### Records for the exercise
══════════════════════════════

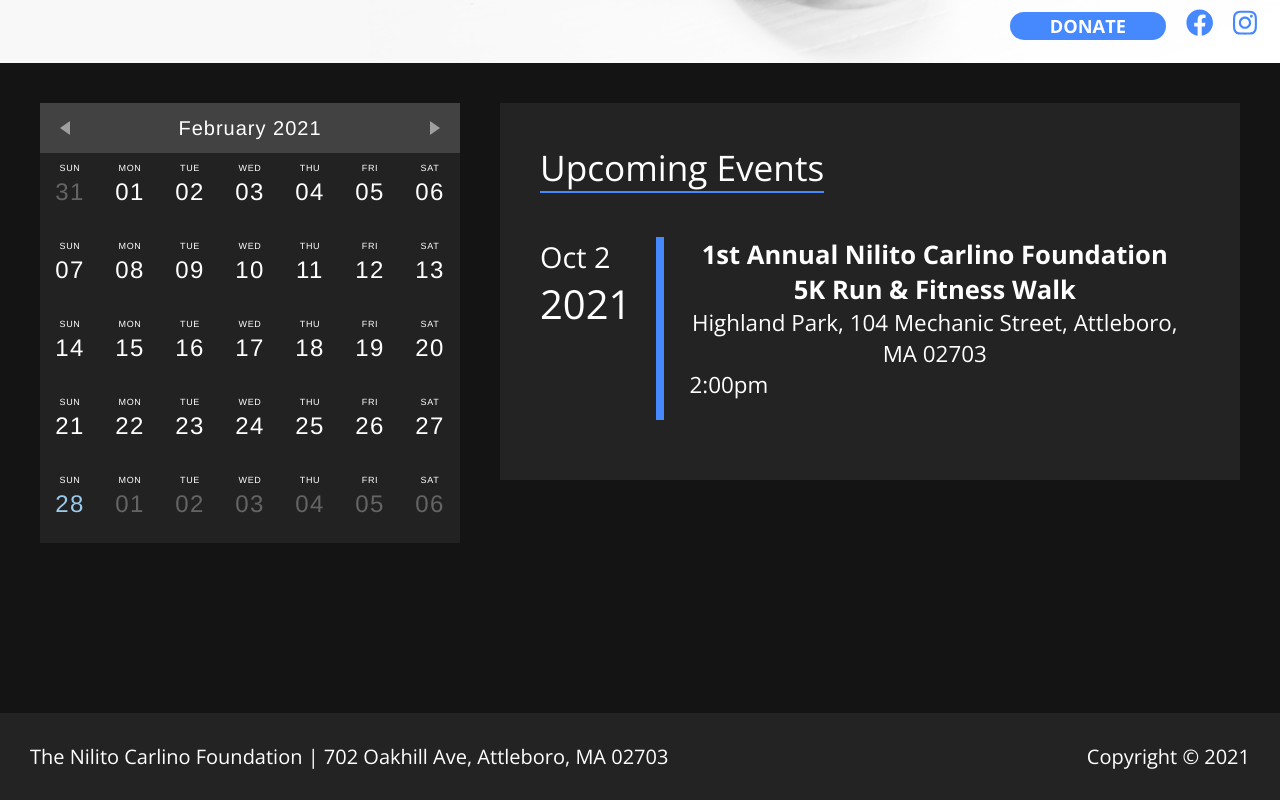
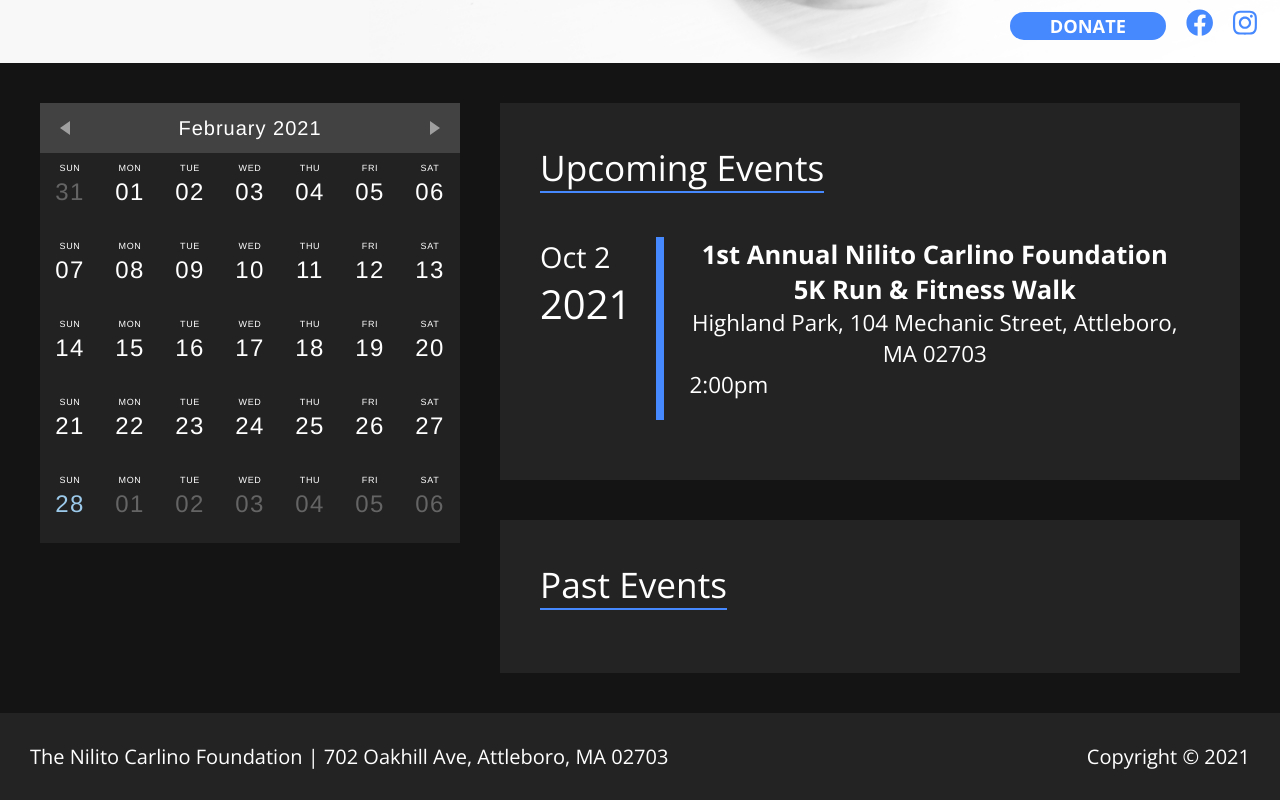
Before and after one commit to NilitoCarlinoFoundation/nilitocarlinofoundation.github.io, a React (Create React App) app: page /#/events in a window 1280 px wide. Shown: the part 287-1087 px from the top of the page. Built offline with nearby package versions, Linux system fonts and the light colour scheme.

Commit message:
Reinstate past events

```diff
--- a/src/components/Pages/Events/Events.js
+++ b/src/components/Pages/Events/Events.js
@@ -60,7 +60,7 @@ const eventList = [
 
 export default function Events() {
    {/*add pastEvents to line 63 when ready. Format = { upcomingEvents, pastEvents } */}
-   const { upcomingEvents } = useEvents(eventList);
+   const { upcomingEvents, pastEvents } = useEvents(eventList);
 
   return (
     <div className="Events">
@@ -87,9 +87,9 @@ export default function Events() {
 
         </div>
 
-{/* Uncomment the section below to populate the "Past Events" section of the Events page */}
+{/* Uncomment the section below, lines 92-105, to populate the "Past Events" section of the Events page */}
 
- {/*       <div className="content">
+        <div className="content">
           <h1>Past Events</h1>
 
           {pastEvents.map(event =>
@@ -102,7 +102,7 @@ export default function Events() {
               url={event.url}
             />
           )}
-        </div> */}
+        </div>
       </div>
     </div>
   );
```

══════════════════════════════

### Exercise prompt
What lines in the listing include the string "below"? Copy them out.

### Response area
-{/* Uncomment the section below to populate the "Past Events" section of the Events page */}
+{/* Uncomment the section below, lines 92-105, to populate the "Past Events" section of the Events page */}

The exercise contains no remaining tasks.